** ABOUT THIS EXERCISE **
Write the data out again, matching every line exactly.

** LISTED RECORDS **
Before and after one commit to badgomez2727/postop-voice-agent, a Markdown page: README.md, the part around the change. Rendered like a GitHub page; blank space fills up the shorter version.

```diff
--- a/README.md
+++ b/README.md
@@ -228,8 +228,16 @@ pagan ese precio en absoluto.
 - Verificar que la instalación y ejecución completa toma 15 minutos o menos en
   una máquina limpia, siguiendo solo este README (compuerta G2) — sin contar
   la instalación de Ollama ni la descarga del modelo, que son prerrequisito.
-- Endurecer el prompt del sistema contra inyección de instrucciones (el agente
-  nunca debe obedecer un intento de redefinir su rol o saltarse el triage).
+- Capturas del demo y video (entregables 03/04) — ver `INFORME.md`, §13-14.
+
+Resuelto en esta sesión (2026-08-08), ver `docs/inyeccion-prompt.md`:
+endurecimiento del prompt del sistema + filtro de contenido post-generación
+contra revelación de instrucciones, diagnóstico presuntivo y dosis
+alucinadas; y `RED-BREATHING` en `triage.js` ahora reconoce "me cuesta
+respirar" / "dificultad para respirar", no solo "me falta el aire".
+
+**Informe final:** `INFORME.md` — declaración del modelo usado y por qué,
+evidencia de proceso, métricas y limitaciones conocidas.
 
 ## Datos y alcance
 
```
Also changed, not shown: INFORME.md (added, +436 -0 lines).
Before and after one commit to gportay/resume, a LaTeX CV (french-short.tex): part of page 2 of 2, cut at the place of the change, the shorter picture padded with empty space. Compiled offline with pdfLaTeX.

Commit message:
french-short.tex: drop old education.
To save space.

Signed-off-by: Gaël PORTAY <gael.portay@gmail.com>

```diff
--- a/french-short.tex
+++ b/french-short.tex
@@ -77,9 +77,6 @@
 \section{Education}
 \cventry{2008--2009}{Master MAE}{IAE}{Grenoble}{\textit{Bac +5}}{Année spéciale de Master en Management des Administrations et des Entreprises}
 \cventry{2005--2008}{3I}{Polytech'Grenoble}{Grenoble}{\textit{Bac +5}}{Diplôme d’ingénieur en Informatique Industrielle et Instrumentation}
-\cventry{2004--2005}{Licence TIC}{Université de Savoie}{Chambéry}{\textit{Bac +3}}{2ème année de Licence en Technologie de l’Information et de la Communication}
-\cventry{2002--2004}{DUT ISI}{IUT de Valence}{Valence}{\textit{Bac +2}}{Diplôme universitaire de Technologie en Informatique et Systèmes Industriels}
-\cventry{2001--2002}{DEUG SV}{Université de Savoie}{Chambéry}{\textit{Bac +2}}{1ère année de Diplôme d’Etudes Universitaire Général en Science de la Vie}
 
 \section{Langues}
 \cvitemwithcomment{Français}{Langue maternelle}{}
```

** SOLUTION TO THE EXERCISE **
Before and after one commit to badgomez2727/postop-voice-agent, a Markdown page: README.md, the part around the change. Rendered like a GitHub page; blank space fills up the shorter version.

```diff
--- a/README.md
+++ b/README.md
@@ -228,8 +228,16 @@ pagan ese precio en absoluto.
 - Verificar que la instalación y ejecución completa toma 15 minutos o menos en
   una máquina limpia, siguiendo solo este README (compuerta G2) — sin contar
   la instalación de Ollama ni la descarga del modelo, que son prerrequisito.
-- Endurecer el prompt del sistema contra inyección de instrucciones (el agente
-  nunca debe obedecer un intento de redefinir su rol o saltarse el triage).
+- Capturas del demo y video (entregables 03/04) — ver `INFORME.md`, §13-14.
+
+Resuelto en esta sesión (2026-08-08), ver `docs/inyeccion-prompt.md`:
+endurecimiento del prompt del sistema + filtro de contenido post-generación
+contra revelación de instrucciones, diagnóstico presuntivo y dosis
+alucinadas; y `RED-BREATHING` en `triage.js` ahora reconoce "me cuesta
+respirar" / "dificultad para respirar", no solo "me falta el aire".
+
+**Informe final:** `INFORME.md` — declaración del modelo usado y por qué,
+evidencia de proceso, métricas y limitaciones conocidas.
 
 ## Datos y alcance
 
```
Also changed, not shown: INFORME.md (added, +436 -0 lines).
Before and after one commit to gportay/resume, a LaTeX CV (french-short.tex): part of page 2 of 2, cut at the place of the change, the shorter picture padded with empty space. Compiled offline with pdfLaTeX.

Commit message:
french-short.tex: drop old education.
To save space.

Signed-off-by: Gaël PORTAY <gael.portay@gmail.com>

```diff
--- a/french-short.tex
+++ b/french-short.tex
@@ -77,9 +77,6 @@
 \section{Education}
 \cventry{2008--2009}{Master MAE}{IAE}{Grenoble}{\textit{Bac +5}}{Année spéciale de Master en Management des Administrations et des Entreprises}
 \cventry{2005--2008}{3I}{Polytech'Grenoble}{Grenoble}{\textit{Bac +5}}{Diplôme d’ingénieur en Informatique Industrielle et Instrumentation}
-\cventry{2004--2005}{Licence TIC}{Université de Savoie}{Chambéry}{\textit{Bac +3}}{2ème année de Licence en Technologie de l’Information et de la Communication}
-\cventry{2002--2004}{DUT ISI}{IUT de Valence}{Valence}{\textit{Bac +2}}{Diplôme universitaire de Technologie en Informatique et Systèmes Industriels}
-\cventry{2001--2002}{DEUG SV}{Université de Savoie}{Chambéry}{\textit{Bac +2}}{1ère année de Diplôme d’Etudes Universitaire Général en Science de la Vie}
 
 \section{Langues}
 \cvitemwithcomment{Français}{Langue maternelle}{}
```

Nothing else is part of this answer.